## What to do:
Down to the last line, write out the entries below exactly and omit all pictures.

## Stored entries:
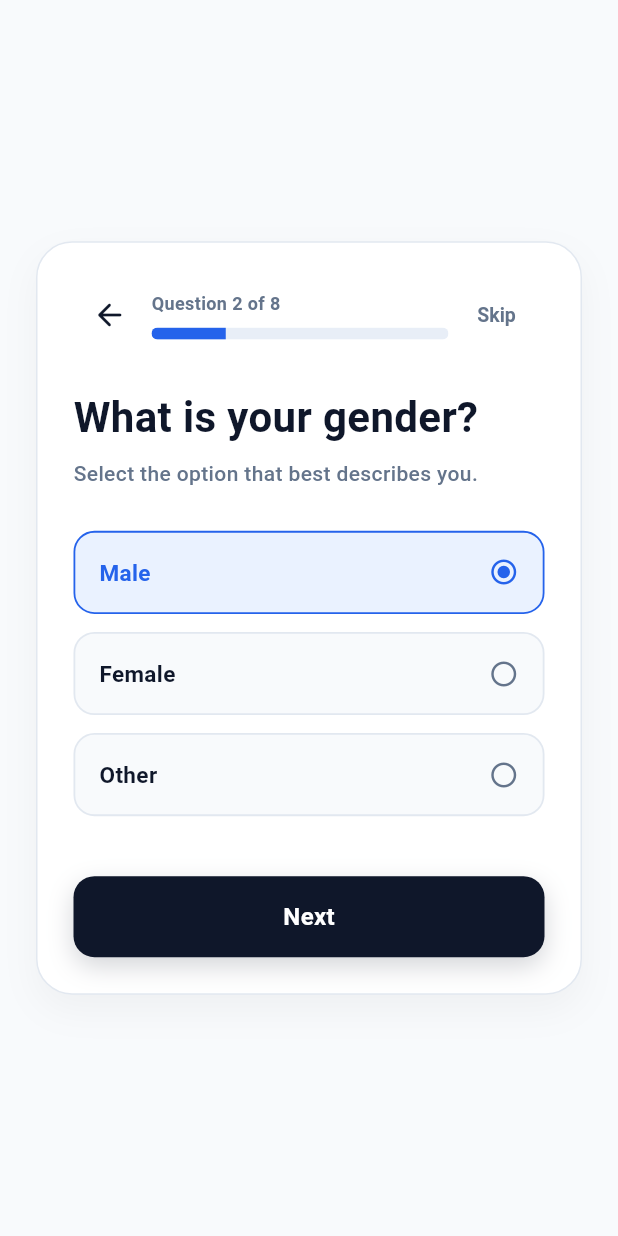
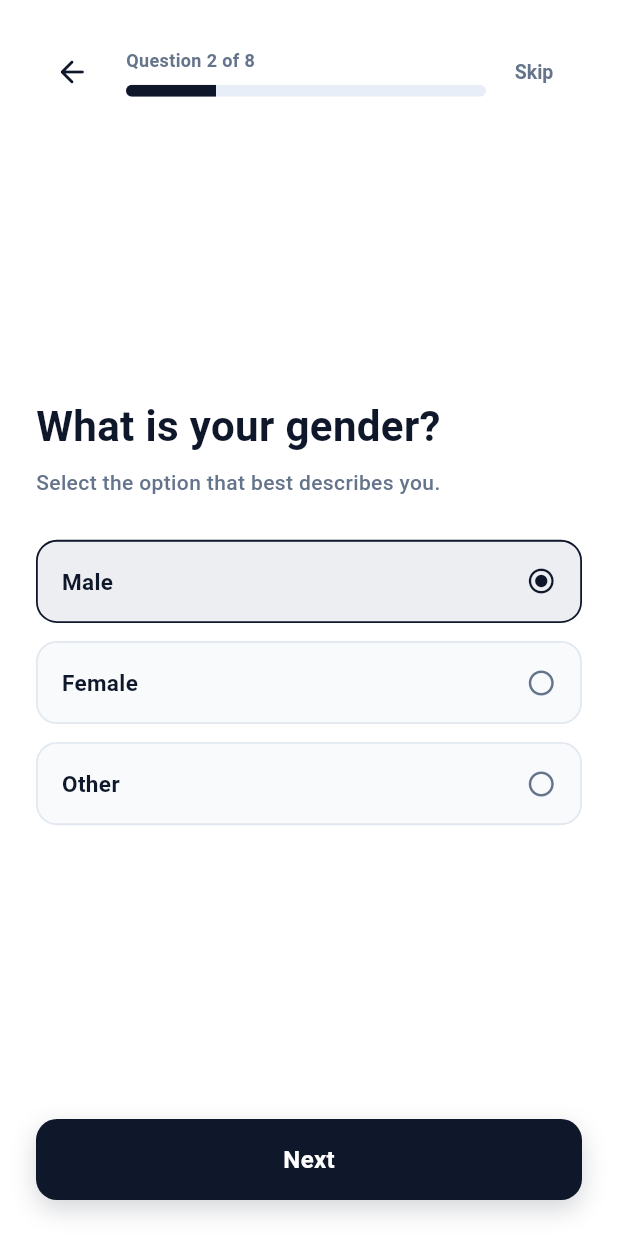
Before and after one commit to nickdude/cgm-claude, a Flutter app: the OnboardingScreen screen opened directly, after a tap on "Skip", on a phone screen of 412 x 824 dp. Run offline on Flutter 3.47's test engine with Material 3 defaults, Android fonts, the phone set to English and light mode, and no system bars; our stand-ins replace dio, fl_chart, flutter_local_notifications, flutter_secure_storage, flutter_svg, google_sign_in and 2 more; missing offline and left inert: flutter_facebook_auth, mobile_scanner; accounts and stored records are empty; statements that could not run were skipped.

Commit message:
onboarding

```diff
--- a/belvix/lib/features/onboarding/presentation/screens/onboarding_screen.dart
+++ b/belvix/lib/features/onboarding/presentation/screens/onboarding_screen.dart
@@ -202,33 +202,21 @@ class _OnboardingScreenState extends State<OnboardingScreen> {
     final progress = (currentStep + 1) / totalSteps;
 
     return Scaffold(
-      backgroundColor: AppColors.background,
+      backgroundColor: Colors.white,
+      // Full-height layout: header pinned at the top, content scrolls in
+      // the middle, button pinned near the bottom. Equal top/bottom space
+      // keeps every question's screen consistent regardless of content.
       body: SafeArea(
+        child: Padding(
+          padding: const EdgeInsets.symmetric(
+            horizontal: 24,
+            vertical: 24,
+          ),
           child: Center(
-          child: SingleChildScrollView(
-            padding: const EdgeInsets.all(24),
             child: ConstrainedBox(
               constraints: const BoxConstraints(maxWidth: 480),
-              child: Container(
-                padding: const EdgeInsets.all(24),
-                decoration: BoxDecoration(
-                  color: Colors.white,
-                  borderRadius: BorderRadius.circular(24),
-                  border: Border.all(color: AppColors.border),
-                  boxShadow: [
-                    BoxShadow(
-                      color: Colors.black.withValues(alpha: 0.04),
-                      blurRadius: 20,
-                      offset: const Offset(0, 10),
-                    ),
-                  ],
-                ),
-                child: AnimatedSwitcher(
-                  duration: const Duration(milliseconds: 220),
               child: Column(
-                    key: ValueKey(currentStep),
-                    crossAxisAlignment: CrossAxisAlignment.start,
-                    mainAxisSize: MainAxisSize.min,
+                crossAxisAlignment: CrossAxisAlignment.stretch,
                 children: [
                   Row(
                     children: [
@@ -236,8 +224,10 @@ class _OnboardingScreenState extends State<OnboardingScreen> {
                         onPressed: _goBack,
                         icon: const Icon(Icons.arrow_back_rounded),
                         color: AppColors.textPrimary,
+                        padding: EdgeInsets.zero,
+                        constraints: const BoxConstraints(),
                       ),
-                          const SizedBox(width: 4),
+                      const SizedBox(width: 12),
                       Expanded(
                         child: Column(
                           crossAxisAlignment: CrossAxisAlignment.start,
@@ -259,7 +249,7 @@ class _OnboardingScreenState extends State<OnboardingScreen> {
                                 backgroundColor: const Color(0xFFE8EEF7),
                                 valueColor:
                                     const AlwaysStoppedAnimation<Color>(
-                                          AppColors.primary,
+                                      AppColors.textPrimary,
                                     ),
                               ),
                             ),
@@ -280,6 +270,16 @@ class _OnboardingScreenState extends State<OnboardingScreen> {
                     ],
                   ),
                   const SizedBox(height: 28),
+                  Expanded(
+                    child: AnimatedSwitcher(
+                      duration: const Duration(milliseconds: 220),
+                      child: SingleChildScrollView(
+                        key: ValueKey(currentStep),
+                        physics: const BouncingScrollPhysics(),
+                        child: Column(
+                          crossAxisAlignment:
+                              CrossAxisAlignment.start,
+                          children: [
                             Text(
                               _stepTitle(),
                               style: const TextStyle(
@@ -301,7 +301,12 @@ class _OnboardingScreenState extends State<OnboardingScreen> {
                             ),
                             const SizedBox(height: 28),
                             _buildStepContent(),
-                      const SizedBox(height: 28),
+                          ],
+                        ),
+                      ),
+                    ),
+                  ),
+                  const SizedBox(height: 16),
                   AuthPrimaryButton(
                     label: currentStep == totalSteps - 1
                         ? "Finish"
@@ -310,8 +315,6 @@ class _OnboardingScreenState extends State<OnboardingScreen> {
                     onTap: _goNext,
                   ),
                 ],
-                  ),
-                ),
               ),
             ),
           ),
@@ -506,10 +509,10 @@ class _OnboardingScreenState extends State<OnboardingScreen> {
         duration: const Duration(milliseconds: 180),
         padding: const EdgeInsets.symmetric(horizontal: 16, vertical: 16),
         decoration: BoxDecoration(
-          color: isSelected ? const Color(0xFFEAF2FF) : const Color(0xFFF8FAFC),
+          color: isSelected ? const Color(0xFFEDEEF1) : const Color(0xFFF8FAFC),
           borderRadius: BorderRadius.circular(14),
           border: Border.all(
-            color: isSelected ? AppColors.primary : AppColors.border,
+            color: isSelected ? AppColors.textPrimary : AppColors.border,
             width: 1.2,
           ),
         ),
@@ -518,16 +521,18 @@ class _OnboardingScreenState extends State<OnboardingScreen> {
             Expanded(
               child: Text(
                 title,
-                style: TextStyle(
+                style: const TextStyle(
                   fontSize: 15,
                   fontWeight: FontWeight.w600,
-                  color: isSelected ? AppColors.primary : AppColors.textPrimary,
+                  color: AppColors.textPrimary,
                 ),
               ),
             ),
             Icon(
               isSelected ? Icons.radio_button_checked : Icons.radio_button_off,
-              color: isSelected ? AppColors.primary : AppColors.textSecondary,
+              color: isSelected
+                  ? AppColors.textPrimary
+                  : AppColors.textSecondary,
               size: 20,
             ),
           ],
@@ -549,10 +554,10 @@ class _OnboardingScreenState extends State<OnboardingScreen> {
         width: double.infinity,
         padding: const EdgeInsets.symmetric(horizontal: 16, vertical: 16),
         decoration: BoxDecoration(
-          color: isSelected ? const Color(0xFFEAF2FF) : const Color(0xFFF8FAFC),
+          color: isSelected ? const Color(0xFFEDEEF1) : const Color(0xFFF8FAFC),
           borderRadius: BorderRadius.circular(14),
           border: Border.all(
-            color: isSelected ? AppColors.primary : AppColors.border,
+            color: isSelected ? AppColors.textPrimary : AppColors.border,
             width: 1.2,
           ),
         ),
@@ -561,16 +566,18 @@ class _OnboardingScreenState extends State<OnboardingScreen> {
             Expanded(
               child: Text(
                 title,
-                style: TextStyle(
+                style: const TextStyle(
                   fontSize: 15,
                   fontWeight: FontWeight.w600,
-                  color: isSelected ? AppColors.primary : AppColors.textPrimary,
+                  color: AppColors.textPrimary,
                 ),
               ),
             ),
             Icon(
               isSelected ? Icons.check_circle : Icons.circle_outlined,
-              color: isSelected ? AppColors.primary : AppColors.textSecondary,
+              color: isSelected
+                  ? AppColors.textPrimary
+                  : AppColors.textSecondary,
             ),
           ],
         ),
```
Also changed, not shown: belvix/lib/core/widgets/primary_button.dart (+18 -0 lines), belvix/lib/features/cgm/connect/presentation/screens/cgm_connect_intro_screen.dart (+11 -0 lines), belvix/lib/features/profile/presentation/screens/profile_setup_screen.dart (+8 -8 lines). Lines whose indentation alone changed are shown as unchanged.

## Finished exercise:
Before and after one commit to nickdude/cgm-claude, a Flutter app: the OnboardingScreen screen opened directly, after a tap on "Skip", on a phone screen of 412 x 824 dp. Run offline on Flutter 3.47's test engine with Material 3 defaults, Android fonts, the phone set to English and light mode, and no system bars; our stand-ins replace dio, fl_chart, flutter_local_notifications, flutter_secure_storage, flutter_svg, google_sign_in and 2 more; missing offline and left inert: flutter_facebook_auth, mobile_scanner; accounts and stored records are empty; statements that could not run were skipped.

Commit message:
onboarding

```diff
--- a/belvix/lib/features/onboarding/presentation/screens/onboarding_screen.dart
+++ b/belvix/lib/features/onboarding/presentation/screens/onboarding_screen.dart
@@ -202,33 +202,21 @@ class _OnboardingScreenState extends State<OnboardingScreen> {
     final progress = (currentStep + 1) / totalSteps;
 
     return Scaffold(
-      backgroundColor: AppColors.background,
+      backgroundColor: Colors.white,
+      // Full-height layout: header pinned at the top, content scrolls in
+      // the middle, button pinned near the bottom. Equal top/bottom space
+      // keeps every question's screen consistent regardless of content.
       body: SafeArea(
+        child: Padding(
+          padding: const EdgeInsets.symmetric(
+            horizontal: 24,
+            vertical: 24,
+          ),
           child: Center(
-          child: SingleChildScrollView(
-            padding: const EdgeInsets.all(24),
             child: ConstrainedBox(
               constraints: const BoxConstraints(maxWidth: 480),
-              child: Container(
-                padding: const EdgeInsets.all(24),
-                decoration: BoxDecoration(
-                  color: Colors.white,
-                  borderRadius: BorderRadius.circular(24),
-                  border: Border.all(color: AppColors.border),
-                  boxShadow: [
-                    BoxShadow(
-                      color: Colors.black.withValues(alpha: 0.04),
-                      blurRadius: 20,
-                      offset: const Offset(0, 10),
-                    ),
-                  ],
-                ),
-                child: AnimatedSwitcher(
-                  duration: const Duration(milliseconds: 220),
               child: Column(
-                    key: ValueKey(currentStep),
-                    crossAxisAlignment: CrossAxisAlignment.start,
-                    mainAxisSize: MainAxisSize.min,
+                crossAxisAlignment: CrossAxisAlignment.stretch,
                 children: [
                   Row(
                     children: [
@@ -236,8 +224,10 @@ class _OnboardingScreenState extends State<OnboardingScreen> {
                         onPressed: _goBack,
                         icon: const Icon(Icons.arrow_back_rounded),
                         color: AppColors.textPrimary,
+                        padding: EdgeInsets.zero,
+                        constraints: const BoxConstraints(),
                       ),
-                          const SizedBox(width: 4),
+                      const SizedBox(width: 12),
                       Expanded(
                         child: Column(
                           crossAxisAlignment: CrossAxisAlignment.start,
@@ -259,7 +249,7 @@ class _OnboardingScreenState extends State<OnboardingScreen> {
                                 backgroundColor: const Color(0xFFE8EEF7),
                                 valueColor:
                                     const AlwaysStoppedAnimation<Color>(
-                                          AppColors.primary,
+                                      AppColors.textPrimary,
                                     ),
                               ),
                             ),
@@ -280,6 +270,16 @@ class _OnboardingScreenState extends State<OnboardingScreen> {
                     ],
                   ),
                   const SizedBox(height: 28),
+                  Expanded(
+                    child: AnimatedSwitcher(
+                      duration: const Duration(milliseconds: 220),
+                      child: SingleChildScrollView(
+                        key: ValueKey(currentStep),
+                        physics: const BouncingScrollPhysics(),
+                        child: Column(
+                          crossAxisAlignment:
+                              CrossAxisAlignment.start,
+                          children: [
                             Text(
                               _stepTitle(),
                               style: const TextStyle(
@@ -301,7 +301,12 @@ class _OnboardingScreenState extends State<OnboardingScreen> {
                             ),
                             const SizedBox(height: 28),
                             _buildStepContent(),
-                      const SizedBox(height: 28),
+                          ],
+                        ),
+                      ),
+                    ),
+                  ),
+                  const SizedBox(height: 16),
                   AuthPrimaryButton(
                     label: currentStep == totalSteps - 1
                         ? "Finish"
@@ -310,8 +315,6 @@ class _OnboardingScreenState extends State<OnboardingScreen> {
                     onTap: _goNext,
                   ),
                 ],
-                  ),
-                ),
               ),
             ),
           ),
@@ -506,10 +509,10 @@ class _OnboardingScreenState extends State<OnboardingScreen> {
         duration: const Duration(milliseconds: 180),
         padding: const EdgeInsets.symmetric(horizontal: 16, vertical: 16),
         decoration: BoxDecoration(
-          color: isSelected ? const Color(0xFFEAF2FF) : const Color(0xFFF8FAFC),
+          color: isSelected ? const Color(0xFFEDEEF1) : const Color(0xFFF8FAFC),
           borderRadius: BorderRadius.circular(14),
           border: Border.all(
-            color: isSelected ? AppColors.primary : AppColors.border,
+            color: isSelected ? AppColors.textPrimary : AppColors.border,
             width: 1.2,
           ),
         ),
@@ -518,16 +521,18 @@ class _OnboardingScreenState extends State<OnboardingScreen> {
             Expanded(
               child: Text(
                 title,
-                style: TextStyle(
+                style: const TextStyle(
                   fontSize: 15,
                   fontWeight: FontWeight.w600,
-                  color: isSelected ? AppColors.primary : AppColors.textPrimary,
+                  color: AppColors.textPrimary,
                 ),
               ),
             ),
             Icon(
               isSelected ? Icons.radio_button_checked : Icons.radio_button_off,
-              color: isSelected ? AppColors.primary : AppColors.textSecondary,
+              color: isSelected
+                  ? AppColors.textPrimary
+                  : AppColors.textSecondary,
               size: 20,
             ),
           ],
@@ -549,10 +554,10 @@ class _OnboardingScreenState extends State<OnboardingScreen> {
         width: double.infinity,
         padding: const EdgeInsets.symmetric(horizontal: 16, vertical: 16),
         decoration: BoxDecoration(
-          color: isSelected ? const Color(0xFFEAF2FF) : const Color(0xFFF8FAFC),
+          color: isSelected ? const Color(0xFFEDEEF1) : const Color(0xFFF8FAFC),
           borderRadius: BorderRadius.circular(14),
           border: Border.all(
-            color: isSelected ? AppColors.primary : AppColors.border,
+            color: isSelected ? AppColors.textPrimary : AppColors.border,
             width: 1.2,
           ),
         ),
@@ -561,16 +566,18 @@ class _OnboardingScreenState extends State<OnboardingScreen> {
             Expanded(
               child: Text(
                 title,
-                style: TextStyle(
+                style: const TextStyle(
                   fontSize: 15,
                   fontWeight: FontWeight.w600,
-                  color: isSelected ? AppColors.primary : AppColors.textPrimary,
+                  color: AppColors.textPrimary,
                 ),
               ),
             ),
             Icon(
               isSelected ? Icons.check_circle : Icons.circle_outlined,
-              color: isSelected ? AppColors.primary : AppColors.textSecondary,
+              color: isSelected
+                  ? AppColors.textPrimary
+                  : AppColors.textSecondary,
             ),
           ],
         ),
```
Also changed, not shown: belvix/lib/core/widgets/primary_button.dart (+18 -0 lines), belvix/lib/features/cgm/connect/presentation/screens/cgm_connect_intro_screen.dart (+11 -0 lines), belvix/lib/features/profile/presentation/screens/profile_setup_screen.dart (+8 -8 lines). Lines whose indentation alone changed are shown as unchanged.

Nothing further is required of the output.